The consultants, from Guy's and St Thomas' NHS Foundation Trust in London, have launched a campaign urging doctors to speak candidly about the effects on women's sex lives – something they say rarely happens due to bladder cancer being seen as a male disease.
The Mail on Sunday has learned that scores of women who undergo the operation are in the dark about the results. Patients say their doctors severely under-played the effects (stock)
Led by urologist Raj Nair, the initiative involves a document compiled by women's health experts, including physiotherapists and gynaecologists, that gives a comprehensive explanation to patients.
Professor Mieke Van Hemelrijck, a cancer researcher, says: 'We want medical teams to have clear discussions with patients. Currently, sexual consequences of bladder cancer treatment are not addressed, because it's not an easy conversation.'
More than 10,000 Britons are diagnosed with bladder cancer every year. About a third of cases are the most aggressive type, often requiring chemotherapy followed by extensive surgery to destroy all cancer cells, known as a cystectomy. In men – who are twice as likely as women to suffer the disease – this usually involves the removal of the prostate, leaving more than half suffering from erectile dysfunction.
Medication and other treatments can often remedy the problem to some extent, but women rarely have these options. Their surgery involves the removal of the bladder, as well as the cervix – the opening of the womb – and the front, or anterior, vaginal wall, where the cancer typically first spreads. Sometimes doctors must remove the uterus, ovaries and Fallopian tubes, too, resulting in infertility.
Only a handful of specialist hospitals offer vaginal reconstruction, and it is rarely provided on the NHS. Experts also argue that far more women than necessary are undergoing the procedure because they are diagnosed at a late stage.
More than 10,000 Britons are diagnosed with bladder cancer every year. About a third of cases are the most aggressive type, often requiring chemotherapy followed by extensive surgery to destroy all cancer cells, known as a cystectomy (stock image of bladder anatomy)
Symptoms of bladder cancer, including blood in the urine and pelvic pain, are often mistaken for urinary tract infections, which are common in women.
A 2013 study published in the British Medical Journal found nearly a third of female bladder cancer patients visited the GP at least three times before being referred to a cancer expert, compared with one in ten men. As a result, one woman in three with the disease is diagnosed at a late stage, requiring the most intensive treatment, compared with just over a fifth of men, according to NHS figures.

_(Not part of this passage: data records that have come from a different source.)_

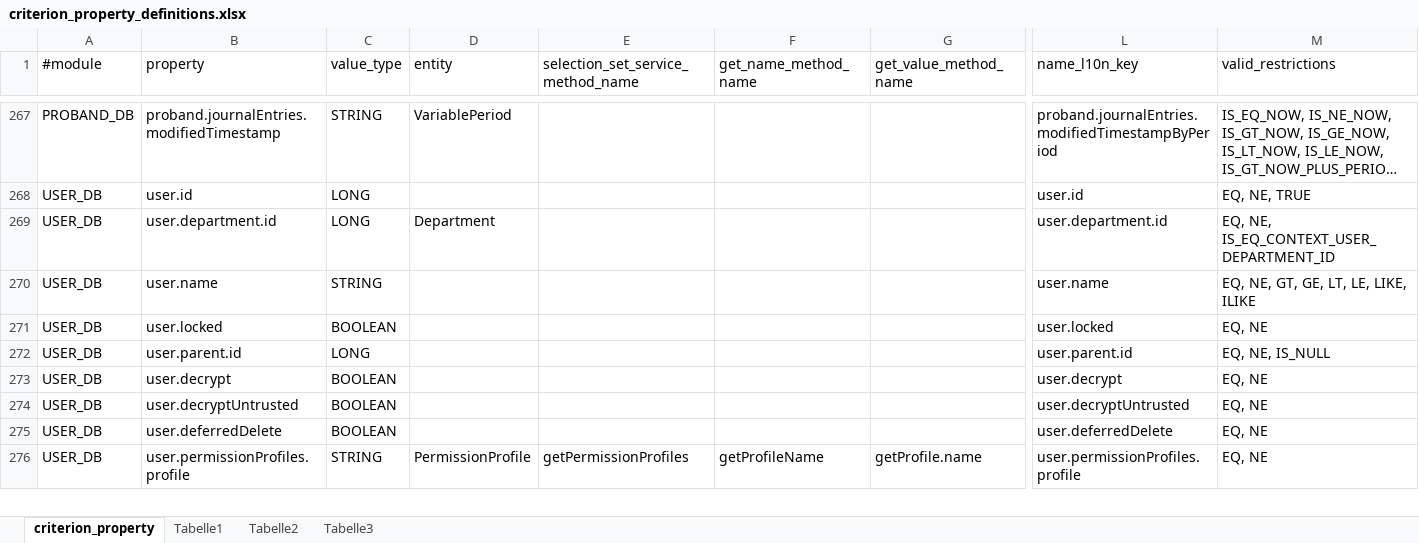
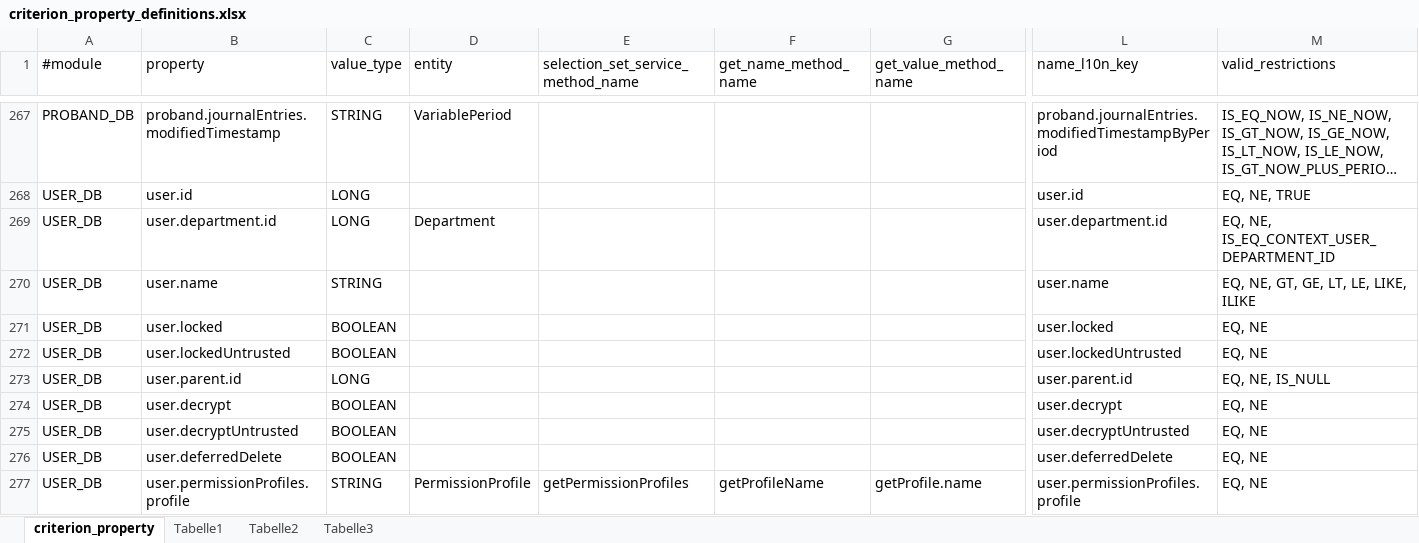
Before and after one commit to rkrenn/master-data, an Excel workbook: criterion_property_definitions.xlsx, sheet criterion_property, drawn as a sheet; only a part is shown, gaps mark what is left out; long unchanged cells end in …; values as stored, in another font and other column widths than the file's, no borders; rows hold the shown columns only; the diff names each change by its address in the sheet, - before the commit and + after, or states it on an @@ line.

Commit message:
search criteria for user.locked_untrusted

```diff
--- a/criterion_property_definitions.xlsx (sheet criterion_property)
+++ b/criterion_property_definitions.xlsx (sheet criterion_property)
+row 272: USER_DB | user.lockedUntrusted | BOOLEAN |  |  |  |  | user.lockedUntrusted | EQ, NE
```
Also changed, not shown: 1 other file.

Speaking to The Mail on Sunday, NHS urologists reported seeing at least one case of delayed diagnosis every month – usually a woman in her 40s or 50s. Professor John Kelly, consultant urological surgeon at University College London Hospital, says that at late stages the cancer has often spread to the vaginal wall, as well as to the glands in the pelvis. He explains: 'Sometimes the upper portion of the vagina, along with the urethra and lymph nodes, must be removed to clear the cancer. This means the vagina becomes smaller and narrowed so patients cannot have intercourse.
'We try to preserve as much as possible, but getting cancer clearance is life-saving. Women need to be warned about how their sex life will be affected because, depending on how much their disease has spread, they may choose to have radiotherapy instead.'
Tim Dudderidge, consultant urologist at Southampton University NHS Trust, adds: 'Women who have this operation are often left with practically no vagina. It is wrong that this can happen without discussion.'
Some experts say the effect on sexual function is overshadowed by another life-changing repercussion of bladder removal: the need for a urinary stoma bag, to clear urine from the body in the absence of a bladder. Prof Kelly says: 'Sexual function may also be low on the priority list, so perhaps